Check every line of the entries for "true", and copy the lines that hold it.
START DATA FOR REVIEW
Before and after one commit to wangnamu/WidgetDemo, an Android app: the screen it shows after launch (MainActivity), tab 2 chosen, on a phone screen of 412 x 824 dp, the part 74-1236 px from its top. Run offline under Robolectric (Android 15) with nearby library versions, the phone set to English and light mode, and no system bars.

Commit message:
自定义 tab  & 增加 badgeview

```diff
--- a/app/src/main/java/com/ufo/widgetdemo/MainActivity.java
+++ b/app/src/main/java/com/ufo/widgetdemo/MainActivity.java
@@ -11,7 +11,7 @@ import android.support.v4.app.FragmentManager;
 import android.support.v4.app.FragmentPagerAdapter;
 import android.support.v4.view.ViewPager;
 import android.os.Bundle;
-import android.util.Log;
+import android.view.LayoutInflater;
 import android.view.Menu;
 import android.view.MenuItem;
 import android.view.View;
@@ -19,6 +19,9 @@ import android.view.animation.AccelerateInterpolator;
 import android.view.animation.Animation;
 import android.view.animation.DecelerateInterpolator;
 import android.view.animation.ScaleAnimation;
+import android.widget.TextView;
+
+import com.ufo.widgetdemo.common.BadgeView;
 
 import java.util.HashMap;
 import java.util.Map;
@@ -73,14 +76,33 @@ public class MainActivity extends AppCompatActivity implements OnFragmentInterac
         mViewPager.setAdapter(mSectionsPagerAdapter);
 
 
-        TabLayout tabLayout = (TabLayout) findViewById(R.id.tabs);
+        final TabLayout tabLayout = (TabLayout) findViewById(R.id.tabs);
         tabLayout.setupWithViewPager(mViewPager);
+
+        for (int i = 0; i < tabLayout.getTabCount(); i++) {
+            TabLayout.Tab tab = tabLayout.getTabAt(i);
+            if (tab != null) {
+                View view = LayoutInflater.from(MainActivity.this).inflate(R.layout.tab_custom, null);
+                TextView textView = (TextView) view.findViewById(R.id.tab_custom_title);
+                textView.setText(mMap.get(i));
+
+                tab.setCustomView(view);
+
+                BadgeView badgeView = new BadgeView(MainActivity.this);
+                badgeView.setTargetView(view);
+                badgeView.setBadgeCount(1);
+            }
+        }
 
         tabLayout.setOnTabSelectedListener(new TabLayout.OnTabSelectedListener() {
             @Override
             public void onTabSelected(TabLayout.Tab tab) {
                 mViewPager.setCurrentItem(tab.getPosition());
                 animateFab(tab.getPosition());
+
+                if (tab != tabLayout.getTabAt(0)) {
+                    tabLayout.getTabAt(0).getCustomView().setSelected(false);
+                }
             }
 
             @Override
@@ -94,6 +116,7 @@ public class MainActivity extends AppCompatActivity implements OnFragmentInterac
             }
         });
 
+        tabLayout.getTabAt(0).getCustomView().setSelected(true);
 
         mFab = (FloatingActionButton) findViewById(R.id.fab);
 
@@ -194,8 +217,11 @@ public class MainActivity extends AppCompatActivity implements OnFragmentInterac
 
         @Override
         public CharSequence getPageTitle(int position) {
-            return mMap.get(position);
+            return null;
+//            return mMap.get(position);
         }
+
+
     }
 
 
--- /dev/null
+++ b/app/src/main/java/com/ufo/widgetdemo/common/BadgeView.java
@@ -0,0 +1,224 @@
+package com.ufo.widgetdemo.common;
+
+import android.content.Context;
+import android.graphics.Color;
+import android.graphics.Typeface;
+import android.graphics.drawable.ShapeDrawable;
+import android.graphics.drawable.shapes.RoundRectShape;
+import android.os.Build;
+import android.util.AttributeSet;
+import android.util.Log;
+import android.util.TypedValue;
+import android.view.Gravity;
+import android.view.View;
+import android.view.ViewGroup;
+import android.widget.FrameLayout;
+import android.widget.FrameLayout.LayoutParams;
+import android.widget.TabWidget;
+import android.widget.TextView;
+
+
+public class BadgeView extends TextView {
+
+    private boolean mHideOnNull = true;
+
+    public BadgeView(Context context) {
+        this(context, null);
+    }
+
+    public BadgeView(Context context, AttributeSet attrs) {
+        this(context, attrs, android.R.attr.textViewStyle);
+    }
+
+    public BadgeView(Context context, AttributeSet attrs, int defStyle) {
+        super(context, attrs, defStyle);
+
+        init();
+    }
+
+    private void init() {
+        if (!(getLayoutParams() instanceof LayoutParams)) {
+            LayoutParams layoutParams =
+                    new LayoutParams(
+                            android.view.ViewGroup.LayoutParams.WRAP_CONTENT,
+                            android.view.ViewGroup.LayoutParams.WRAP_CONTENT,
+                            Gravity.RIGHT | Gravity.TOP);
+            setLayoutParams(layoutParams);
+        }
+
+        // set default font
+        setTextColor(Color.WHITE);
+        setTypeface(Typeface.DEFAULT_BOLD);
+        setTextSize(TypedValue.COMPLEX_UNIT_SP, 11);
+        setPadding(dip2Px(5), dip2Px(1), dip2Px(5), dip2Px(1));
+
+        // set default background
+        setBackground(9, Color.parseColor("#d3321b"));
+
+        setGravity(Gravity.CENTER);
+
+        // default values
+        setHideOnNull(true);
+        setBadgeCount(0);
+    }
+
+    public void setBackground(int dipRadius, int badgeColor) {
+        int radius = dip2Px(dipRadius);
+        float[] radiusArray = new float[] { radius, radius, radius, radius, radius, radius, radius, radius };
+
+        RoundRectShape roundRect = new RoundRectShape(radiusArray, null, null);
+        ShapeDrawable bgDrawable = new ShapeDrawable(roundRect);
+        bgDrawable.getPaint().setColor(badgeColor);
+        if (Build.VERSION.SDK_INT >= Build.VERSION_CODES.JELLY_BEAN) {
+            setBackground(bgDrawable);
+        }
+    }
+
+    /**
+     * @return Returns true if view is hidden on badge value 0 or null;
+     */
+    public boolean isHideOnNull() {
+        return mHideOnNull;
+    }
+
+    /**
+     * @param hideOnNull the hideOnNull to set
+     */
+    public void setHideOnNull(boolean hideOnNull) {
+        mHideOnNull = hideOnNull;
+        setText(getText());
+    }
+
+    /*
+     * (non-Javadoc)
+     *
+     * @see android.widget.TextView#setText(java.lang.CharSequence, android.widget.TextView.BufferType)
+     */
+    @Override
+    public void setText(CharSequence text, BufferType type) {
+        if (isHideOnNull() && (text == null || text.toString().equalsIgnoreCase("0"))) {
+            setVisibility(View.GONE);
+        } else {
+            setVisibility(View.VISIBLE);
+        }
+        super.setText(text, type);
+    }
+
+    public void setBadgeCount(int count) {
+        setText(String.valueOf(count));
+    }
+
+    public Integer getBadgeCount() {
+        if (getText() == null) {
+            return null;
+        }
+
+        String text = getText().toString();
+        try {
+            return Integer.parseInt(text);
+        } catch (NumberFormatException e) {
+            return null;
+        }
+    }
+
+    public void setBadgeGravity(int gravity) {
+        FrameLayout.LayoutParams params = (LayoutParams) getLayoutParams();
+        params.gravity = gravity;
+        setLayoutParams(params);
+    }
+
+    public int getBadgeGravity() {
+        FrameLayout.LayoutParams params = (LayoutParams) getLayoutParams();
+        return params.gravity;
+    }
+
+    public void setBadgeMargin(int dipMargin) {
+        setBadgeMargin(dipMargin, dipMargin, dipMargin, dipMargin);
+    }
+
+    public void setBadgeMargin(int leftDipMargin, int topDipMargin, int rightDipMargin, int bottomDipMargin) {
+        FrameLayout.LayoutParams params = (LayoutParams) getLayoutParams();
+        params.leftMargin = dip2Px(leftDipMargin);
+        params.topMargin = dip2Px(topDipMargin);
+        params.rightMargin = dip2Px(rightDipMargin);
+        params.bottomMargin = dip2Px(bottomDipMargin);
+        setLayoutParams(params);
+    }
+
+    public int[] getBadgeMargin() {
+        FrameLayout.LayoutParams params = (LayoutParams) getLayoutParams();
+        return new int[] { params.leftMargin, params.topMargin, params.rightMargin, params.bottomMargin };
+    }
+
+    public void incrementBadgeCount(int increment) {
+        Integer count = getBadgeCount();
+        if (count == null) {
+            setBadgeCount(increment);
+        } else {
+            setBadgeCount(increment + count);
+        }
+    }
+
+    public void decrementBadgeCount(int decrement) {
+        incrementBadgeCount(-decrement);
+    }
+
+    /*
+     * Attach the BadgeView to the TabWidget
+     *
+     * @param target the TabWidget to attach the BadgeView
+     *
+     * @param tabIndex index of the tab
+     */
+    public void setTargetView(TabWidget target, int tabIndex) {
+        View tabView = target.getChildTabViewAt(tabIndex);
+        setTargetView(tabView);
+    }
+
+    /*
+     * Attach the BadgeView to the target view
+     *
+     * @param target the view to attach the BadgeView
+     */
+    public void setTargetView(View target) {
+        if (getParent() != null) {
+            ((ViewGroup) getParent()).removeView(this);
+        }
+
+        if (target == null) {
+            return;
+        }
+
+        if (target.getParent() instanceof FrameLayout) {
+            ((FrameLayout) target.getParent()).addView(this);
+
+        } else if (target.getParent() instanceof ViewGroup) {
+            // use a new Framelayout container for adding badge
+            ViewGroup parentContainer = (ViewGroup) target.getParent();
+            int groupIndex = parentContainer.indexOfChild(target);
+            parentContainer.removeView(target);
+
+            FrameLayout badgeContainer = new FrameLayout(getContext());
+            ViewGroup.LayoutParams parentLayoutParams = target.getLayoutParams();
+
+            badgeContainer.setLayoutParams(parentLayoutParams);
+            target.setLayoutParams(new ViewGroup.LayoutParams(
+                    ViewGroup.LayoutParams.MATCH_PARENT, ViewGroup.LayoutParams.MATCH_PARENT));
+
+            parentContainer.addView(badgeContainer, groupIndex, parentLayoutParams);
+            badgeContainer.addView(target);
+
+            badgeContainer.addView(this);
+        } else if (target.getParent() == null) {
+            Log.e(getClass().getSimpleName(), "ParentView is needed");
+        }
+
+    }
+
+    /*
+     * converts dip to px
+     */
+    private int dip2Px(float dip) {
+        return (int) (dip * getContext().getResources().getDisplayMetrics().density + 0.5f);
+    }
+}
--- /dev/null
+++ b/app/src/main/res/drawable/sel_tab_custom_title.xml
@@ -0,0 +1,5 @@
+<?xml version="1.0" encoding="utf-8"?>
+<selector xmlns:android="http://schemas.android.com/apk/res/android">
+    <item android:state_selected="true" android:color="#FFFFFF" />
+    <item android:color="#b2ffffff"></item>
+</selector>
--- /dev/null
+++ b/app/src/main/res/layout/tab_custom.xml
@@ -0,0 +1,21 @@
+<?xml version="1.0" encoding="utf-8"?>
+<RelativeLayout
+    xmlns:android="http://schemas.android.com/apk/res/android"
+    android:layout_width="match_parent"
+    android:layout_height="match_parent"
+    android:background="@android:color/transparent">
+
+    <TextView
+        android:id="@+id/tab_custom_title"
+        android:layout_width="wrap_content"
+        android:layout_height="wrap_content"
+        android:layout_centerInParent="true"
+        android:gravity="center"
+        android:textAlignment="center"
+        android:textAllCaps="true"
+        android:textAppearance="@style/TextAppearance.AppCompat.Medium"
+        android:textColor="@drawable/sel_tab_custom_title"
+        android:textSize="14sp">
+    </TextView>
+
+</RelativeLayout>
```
END DATA FOR REVIEW
▶ **TASK OUTPUT**:
+        tabLayout.getTabAt(0).getCustomView().setSelected(true);
+    private boolean mHideOnNull = true;
+        setHideOnNull(true);
+     * @return Returns true if view is hidden on badge value 0 or null;
+    <item android:state_selected="true" android:color="#FFFFFF" />
+        android:layout_centerInParent="true"
+        android:textAllCaps="true"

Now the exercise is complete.